◆ SUPPLIED DATA:
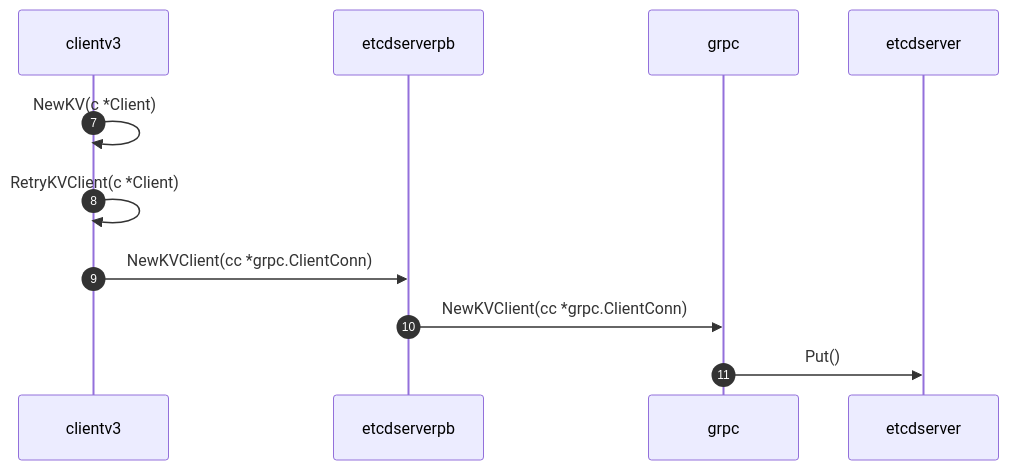
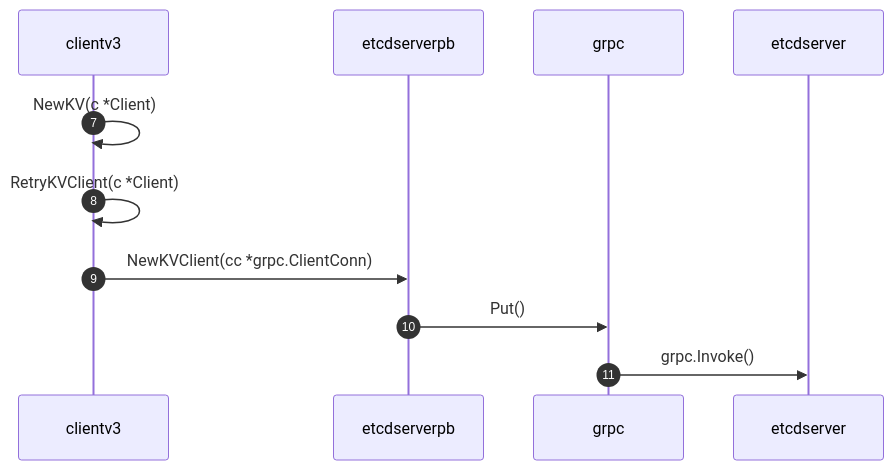
Before and after one commit to kangxiaoning/kangxiaoning.github.io: the seventh of 10 diagrams in Writerside/topics/etcd/etcd-watch.md, drawn with Mermaid. The commit also changed other lines of this file, not shown here.

````diff
--- a/Writerside/topics/etcd/etcd-watch.md
+++ b/Writerside/topics/etcd/etcd-watch.md
@@ -1336,9 +1499,9 @@
 ```mermaid
 sequenceDiagram
     autonumber 7
     clientv3->>clientv3: NewKV(c *Client)
     clientv3->>clientv3: RetryKVClient(c *Client)
     clientv3->>etcdserverpb: NewKVClient(cc *grpc.ClientConn)
-    etcdserverpb->>grpc: NewKVClient(cc *grpc.ClientConn)
-    grpc->>etcdserver: Put()
+    etcdserverpb->>grpc: Put()
+    grpc->>etcdserver: grpc.Invoke()
 ```
````
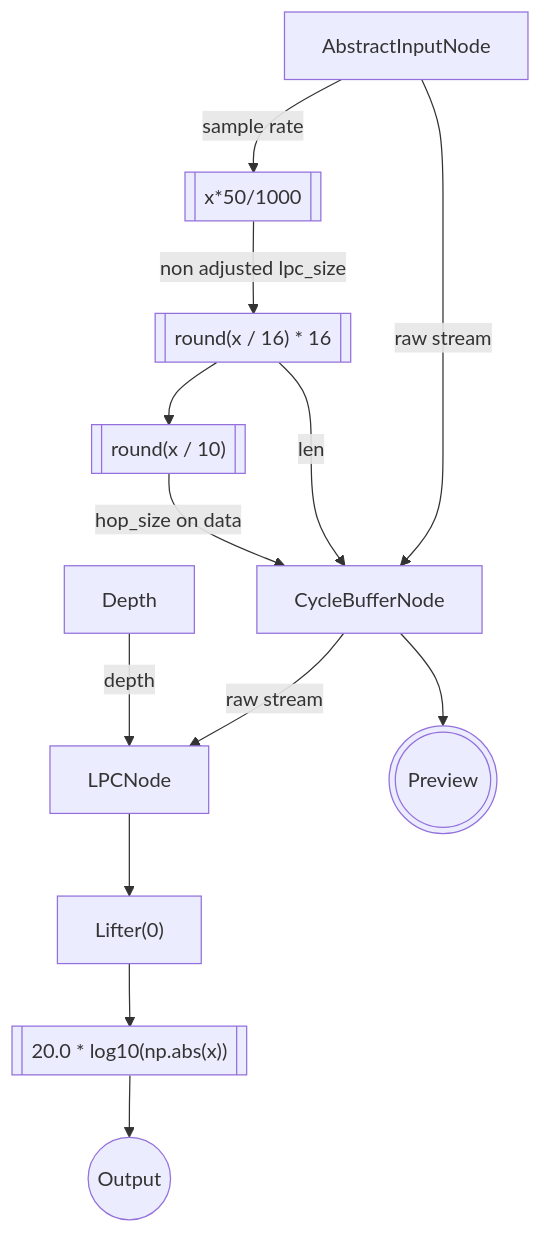
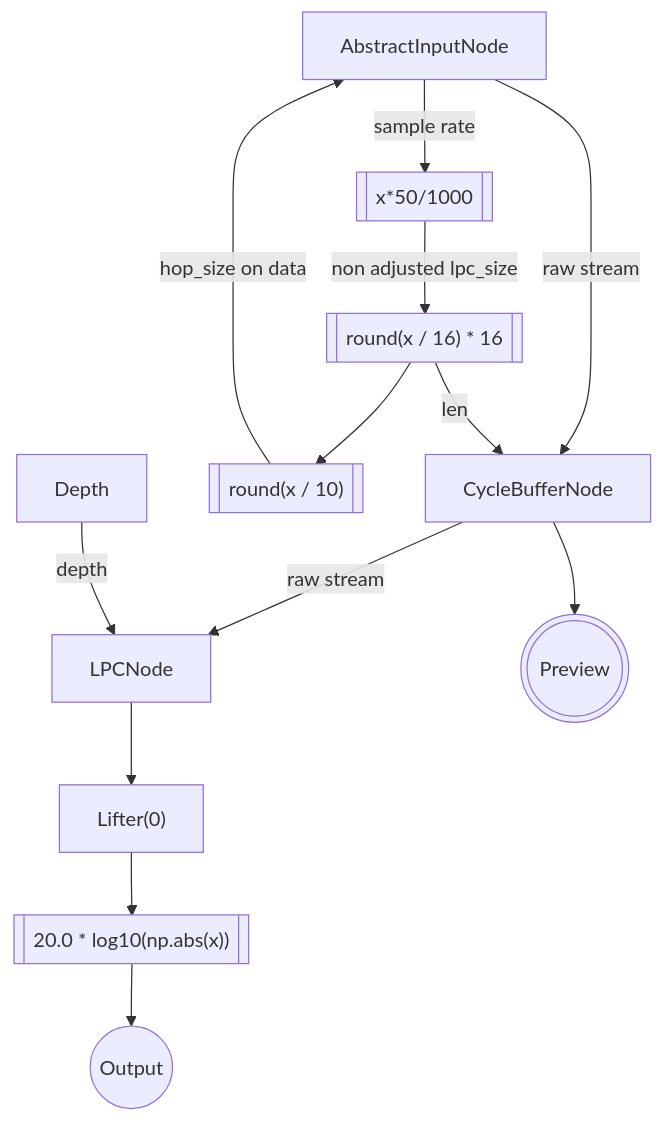
The third of 3 diagrams in doc/System.md (oligamiq/audio_analyzer), drawn with Mermaid before and after one commit. The commit also changed other lines of this file, not shown here.

Commit message:
update System.md to remove references to CycleBufferNode and adjust flowchart connections

````diff
--- a/doc/System.md
+++ b/doc/System.md
@@ -51,15 +48,15 @@
 ```mermaid
 flowchart TB
   AbstractInputNode-->|sample rate| AdjustCalcLPCSize[[x*50/1000]]
   AdjustCalcLPCSize-->|non adjusted lpc_size| CalcLPCSize[["round(x / 16) * 16"]]
   AbstractInputNode-->|raw stream| CycleBufferNode
   CalcLPCSize-->|len|CycleBufferNode
   CalcLPCSize-->CalcHopSize[["round(x / 10)"]]
-  CalcHopSize-->|hop_size on data|CycleBufferNode
+  CalcHopSize-->|hop_size on data|AbstractInputNode
   CycleBufferNode-->|raw stream|LPCNode
   Depth-->|depth|LPCNode
   CycleBufferNode-->Preview2(((Preview)))
   LPCNode-->Lifter["Lifter(0)"]
   Lifter-->CalcPowerSpectrum[["20.0 * log10(np.abs(x))"]]
   CalcPowerSpectrum-->OutputNode((Output))
 ```
````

◆ THE TASK: Every line of the data above is to be repeated exactly; the images are to be left out.

◆ TASK RESULT:
Before and after one commit to kangxiaoning/kangxiaoning.github.io: the seventh of 10 diagrams in Writerside/topics/etcd/etcd-watch.md, drawn with Mermaid. The commit also changed other lines of this file, not shown here.

````diff
--- a/Writerside/topics/etcd/etcd-watch.md
+++ b/Writerside/topics/etcd/etcd-watch.md
@@ -1336,9 +1499,9 @@
 ```mermaid
 sequenceDiagram
     autonumber 7
     clientv3->>clientv3: NewKV(c *Client)
     clientv3->>clientv3: RetryKVClient(c *Client)
     clientv3->>etcdserverpb: NewKVClient(cc *grpc.ClientConn)
-    etcdserverpb->>grpc: NewKVClient(cc *grpc.ClientConn)
-    grpc->>etcdserver: Put()
+    etcdserverpb->>grpc: Put()
+    grpc->>etcdserver: grpc.Invoke()
 ```
````
The third of 3 diagrams in doc/System.md (oligamiq/audio_analyzer), drawn with Mermaid before and after one commit. The commit also changed other lines of this file, not shown here.

Commit message:
update System.md to remove references to CycleBufferNode and adjust flowchart connections

````diff
--- a/doc/System.md
+++ b/doc/System.md
@@ -51,15 +48,15 @@
 ```mermaid
 flowchart TB
   AbstractInputNode-->|sample rate| AdjustCalcLPCSize[[x*50/1000]]
   AdjustCalcLPCSize-->|non adjusted lpc_size| CalcLPCSize[["round(x / 16) * 16"]]
   AbstractInputNode-->|raw stream| CycleBufferNode
   CalcLPCSize-->|len|CycleBufferNode
   CalcLPCSize-->CalcHopSize[["round(x / 10)"]]
-  CalcHopSize-->|hop_size on data|CycleBufferNode
+  CalcHopSize-->|hop_size on data|AbstractInputNode
   CycleBufferNode-->|raw stream|LPCNode
   Depth-->|depth|LPCNode
   CycleBufferNode-->Preview2(((Preview)))
   LPCNode-->Lifter["Lifter(0)"]
   Lifter-->CalcPowerSpectrum[["20.0 * log10(np.abs(x))"]]
   CalcPowerSpectrum-->OutputNode((Output))
 ```
````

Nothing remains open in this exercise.